Blizniuk A, Ueno M, Zaitsu T, Kawaguchi Y. Association of oral health literacy with oral health behaviour and oral health status in Belarus. Community Dent Health 2015;32:148-52.
Haun J, Luther S, Dodd V, Donaldson P. Measurement variation across health literacy assessments: Implications for assessment selection in research and practice. J Health Commun 2012;17:141-59.
Kogure T, Sumitani M, Suka M, Ishikawa H, Odajima T, Igarashi A, et al
. Validity and reliability of the Japanese version of the newest vital sign: A preliminary study. PLoS One 2014;9:e94582.
Darby M, Walsh M. Dental Hygiene Theory and Practice. 4th ed. Missouri: CRC Press; 2015, p. 399-03.
Wilkins E, Wyche C, Boyd L. Clinical Practice for Dental Hygienist.Philadelphia, PA: Wolters Kluwer; 2017.
Indonesia MoHR. Regulation of the Minister of Health of Republic Indonesia Number 89 Year 2015 about Oral Health Effort.Jakarta, Indonesia:Director General Legislation Ministry of Law and Human Rights Republic Indonesia; 2016. p. 148-50.
Sosiawan A, Fitriana A, Bramantoro T, Wening G, Berniyanti T, Palupi R, et al
. Community empowerment program to elevate dental and oral health knowledge and tooth brushing habitual on mothers of subdistrict area. J Int Oral Health 2019;11:18-21. [Full text]
Cepova E, Cicvakova M, Kolarcik P, Markovska N, Geckova AM. Associations of multidimensional health literacy with reported oral health promoting behaviour among Slovak adults: A cross-sectional study. BMC Oral Health 2018;18:44.
Thavarajah R, Kumar M, Mohandoss AA, Vernon LT. Drilling deeper into tooth brushing skills: Is proactive interference an under-recognized factor in oral hygiene behavior change? Curr Oral Health Rep 2015;2:123-8.

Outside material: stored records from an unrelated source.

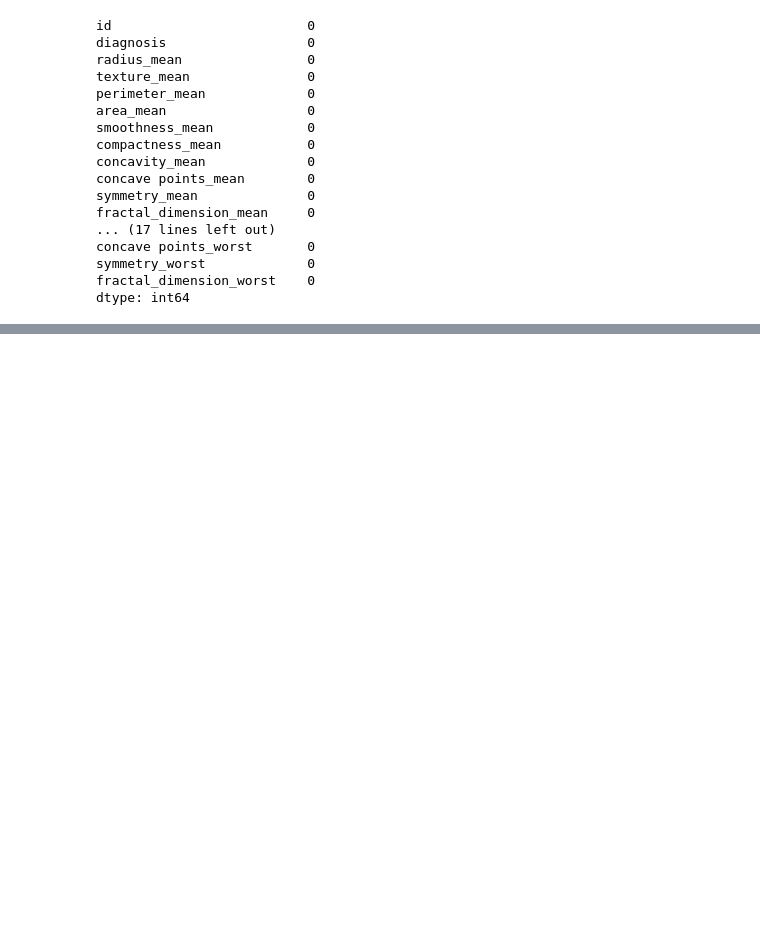
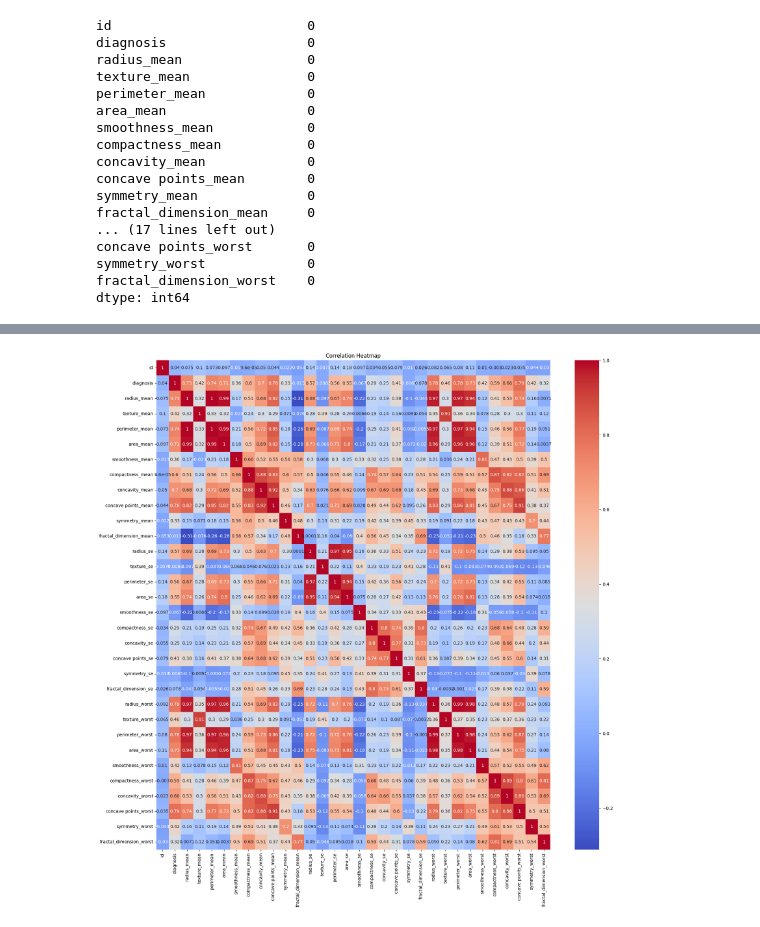
Before and after one commit to Emily-Ngahu/Predicting-Cancer-Diagnosis-using-Classification-Models, a Jupyter notebook: Breast_cancer_classification.ipynb, the cells around one changed output, grey strips where cells are left out. Drawn from its saved outputs; the diff is of its cells as text; code cells hidden in the pictures; blank space fills up the shorter version.

```diff
--- a/Breast_cancer_classification.ipynb
+++ b/Breast_cancer_classification.ipynb
@@ -86,0 +172,13 @@ import seaborn as sns
+# %%
+#What is the correlation between numerical features?
+# Correlation matrix
+
+# Convert diagnosis column to numerical: 1 for Malignant, 0 for Benign
+df['diagnosis'] = df['diagnosis'].map({'M': 1, 'B': 0})
+# %%
+plt.figure(figsize=(20, 20))
+sns.heatmap(df.corr(), annot=True, cmap='coolwarm')
+plt.title('Correlation Heatmap')
+plt.show()
+# %% [output]
+[figure, added]
```
Also changed, not shown: parts of 13 cells of this notebook.
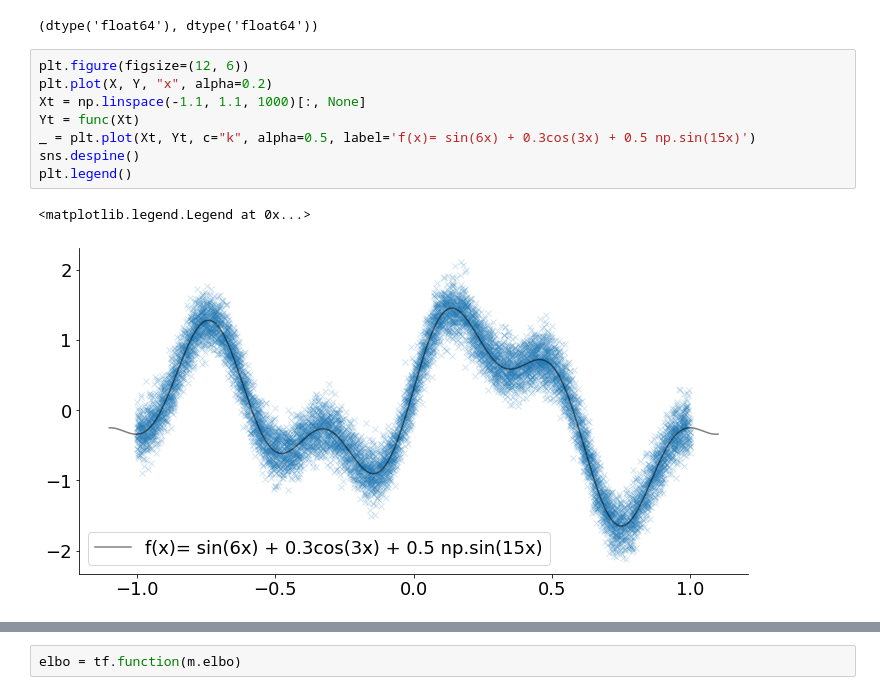
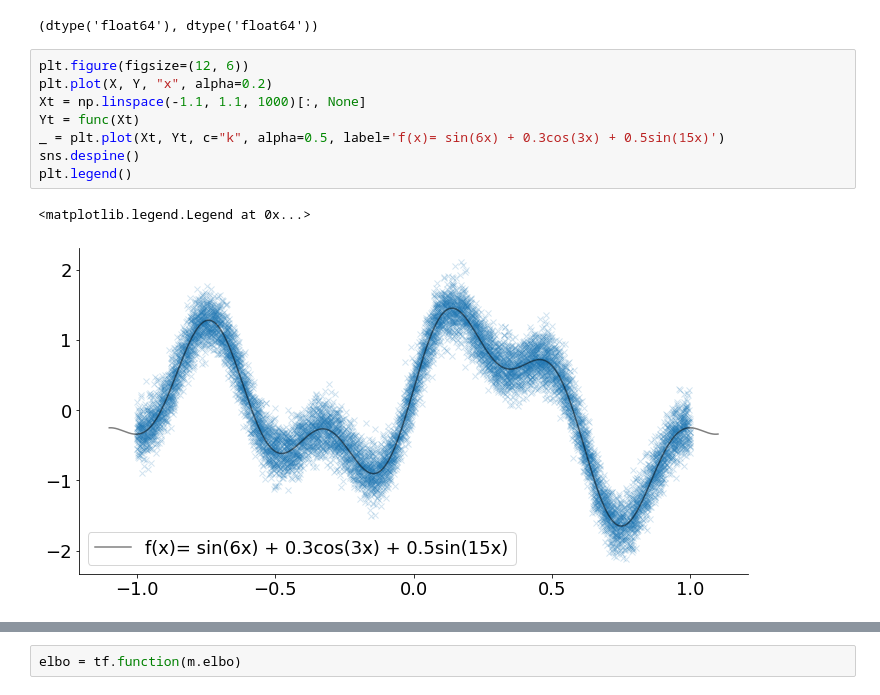
Before and after one commit to moritzknolle/learning_private_functions, a Jupyter notebook: dp_svfe.ipynb, the cells around one changed output, grey strips where cells are left out. Saved outputs shown, nothing was run; the diff lists cells and outputs as text.

```diff
--- a/dp_svfe.ipynb
+++ b/dp_svfe.ipynb
@@ -51,11 +53,11 @@ X.dtype, Y.dtype
 # %%
 plt.figure(figsize=(12, 6))
 plt.plot(X, Y, "x", alpha=0.2)
 Xt = np.linspace(-1.1, 1.1, 1000)[:, None]
 Yt = func(Xt)
-_ = plt.plot(Xt, Yt, c="k", alpha=0.5, label='f(x)= sin(6x) + 0.3cos(3x) + 0.5 np.sin(15x)')
+_ = plt.plot(Xt, Yt, c="k", alpha=0.5, label='f(x)= sin(6x) + 0.3cos(3x) + 0.5sin(15x)')
 sns.despine()
 plt.legend()
 # %% [output]
 <matplotlib.legend.Legend at 0x...>
-[figure, old version]
+[figure, new version]
```
Also changed, not shown: parts of 15 cells of this notebook, 2 other files.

Renz A, Ide M, Newton T, Robinson P, Smith D. Psychological interventions to improve adherence to oral hygiene instructions in adults with periodontal diseases. Cochrane Database of Systematic Reviews 2007, Issue 2. Art. No.: CD005097. DOI: 10.1002/14651858.CD005097.pub2.
Deinzer R, Cordes O, Weber J, Hassebrauck L, Weik U, Krämer N, et al
. Toothbrushing behavior in children––an observational study of toothbrushing performance in 12 year olds. BMC Oral Health 2019;19:68.
Deinzer R, Ebel S, Blättermann H, Weik U, Margraf-Stiksrud J. Toothbrushing: To the best of one’s abilities is possibly not good enough. BMC Oral Health 2018;18:167.
George J, John J. The significance of brushing time in removing dental plaque. Int J Dent Oral Sci 2016;3:315-7.
Elley BM, Soory M, Manson JD. Periodontics Elsevier China 2010.
Patil SP, Patil PB, Kashetty MV. Effectiveness of different tooth brushing techniques on the removal of dental plaque in 6-8 year old children of Gulbarga. J Int Soc Prev Community Dent 2014;4:113-6.
Creeth JE, Gallagher A, Sowinski J, Bowman J, Barrett K, Lowe S, et al. The effect of brushing time and dentifrice on dental plaque removal in vivo
. J Dent Hyg 2009;83:111-6.
Winterfeld T, Schlueter N, Harnacke D, Illig J, Margraf-Stiksrud J, Deinzer R, et al
. Toothbrushing and flossing behaviour in young adults––a video observation. Clin Oral Investig 2015;19:851-8.
[Table 1], [Table 2], [Table 3]